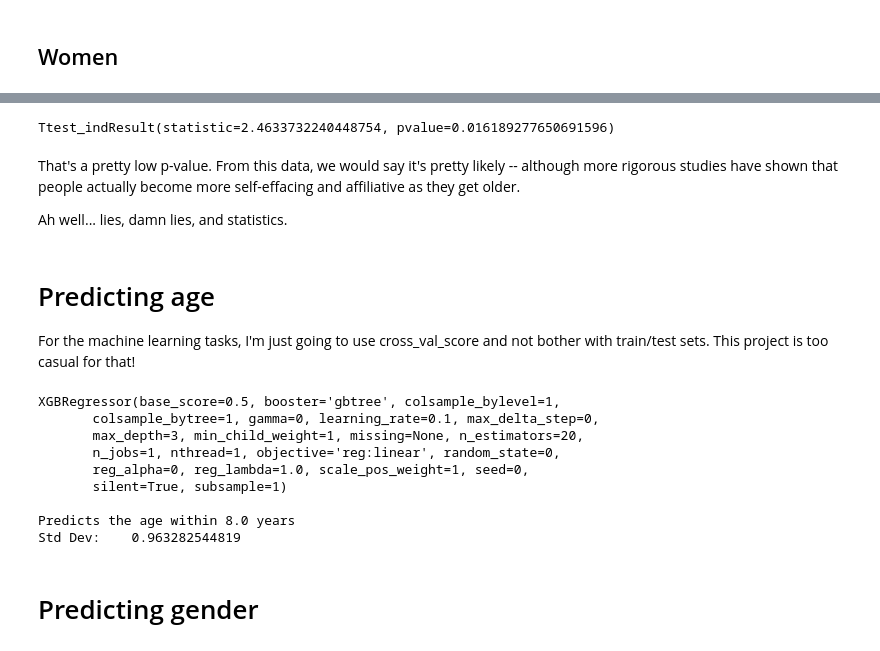
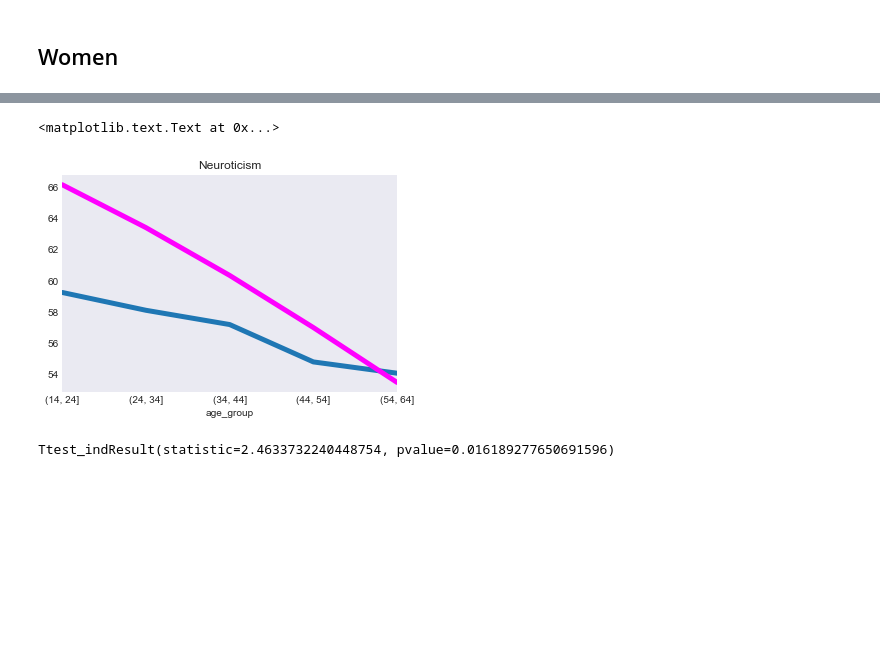
Before and after one commit to vincefav/big-five-age-and-gender, a Jupyter notebook: Big five - Age and gender.ipynb, the cells around one changed output, grey strips where cells are left out. Saved outputs shown, nothing was run; the diff lists cells and outputs as text; code cells hidden in the pictures; blank space fills up the shorter version.

```diff
--- a/Big five - Age and gender.ipynb
+++ b/Big five - Age and gender.ipynb
@@ -131,3 +145,17 @@ Do women really become less affiliative?
+# %%
+bins = np.arange(data.age.min()+1, data.age.max()+1, 10)
+data['age_group'] = pd.Series(pd.cut(data['age'], bins=bins))
+
+men_n = data[data['gender'] == 'man'].groupby('age_group').mean()
+women_n = data[data['gender'] == 'woman'].groupby('age_group').mean()
+
+men_n['Neuroticism'].plot(linewidth=5)
+women_n['Neuroticism'].plot(linewidth=5, color='magenta')
+
+plt.title('Neuroticism')
+# %% [output]
+<matplotlib.text.Text at 0x...>
+[figure, added]
 # %%
 from scipy.stats import ttest_ind
 
@@ -137,42 +165,3 @@ women_age_60 = data[(data.gender == 0) & (data.age_group.astype(str) == '(55, 65
 ttest_ind(women_age_30, women_age_60)
 # %% [output]
 Ttest_indResult(statistic=2.4633732240448754, pvalue=0.016189277650691596)
-# %% [markdown]
-That's a pretty low p-value. From this data, we would say it's pretty likely -- although more rigorous studies have shown that people actually become more self-effacing and affiliative as they get older.
-
-Ah well... lies, damn lies, and statistics.
-# %% [markdown]
-# Predicting age
-
-For the machine learning tasks, I'm just going to use cross_val_score and not bother with train/test sets. This project is too casual for that!
-# %%
-from xgboost import XGBRegressor
-
-x = data.drop(['age', 'age_group'], axis=1)
-y = data['age']
-
-clf = XGBRegressor()
-params = {'max_depth': [2,3],
-         'n_estimators': np.arange(10,50,10),
-         'reg_lambda': np.arange(1.0, 1.31, .1)}
-
-grid = GridSearchCV(clf, param_grid=params, cv=3, scoring='neg_mean_absolute_error').fit(x, y)
-clf = grid.best_estimator_
-
-cv = cross_val_score(clf, x, y, cv=4, scoring='neg_mean_absolute_error')
-
-print(clf, '\n')
-print('Predicts the age within {} years'.format(round(-cv.mean(), 1)))
-print('Std Dev:   ', cv.std())
-# %% [output]
-XGBRegressor(base_score=0.5, booster='gbtree', colsample_bylevel=1,
-       colsample_bytree=1, gamma=0, learning_rate=0.1, max_delta_step=0,
-       max_depth=3, min_child_weight=1, missing=None, n_estimators=20,
-       n_jobs=1, nthread=1, objective='reg:linear', random_state=0,
-       reg_alpha=0, reg_lambda=1.0, scale_pos_weight=1, seed=0,
-       silent=True, subsample=1)
-
-Predicts the age within 8.0 years
-Std Dev:    0.963282544819
-# %% [markdown]
-# Predicting gender
```
Also changed, not shown: parts of 7 cells of this notebook.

-.-.-

### AIM OF THE TASK
Going line by line through the entries above, count each line that has the word "print", then state the count alone.

### WRITTEN REPLY
3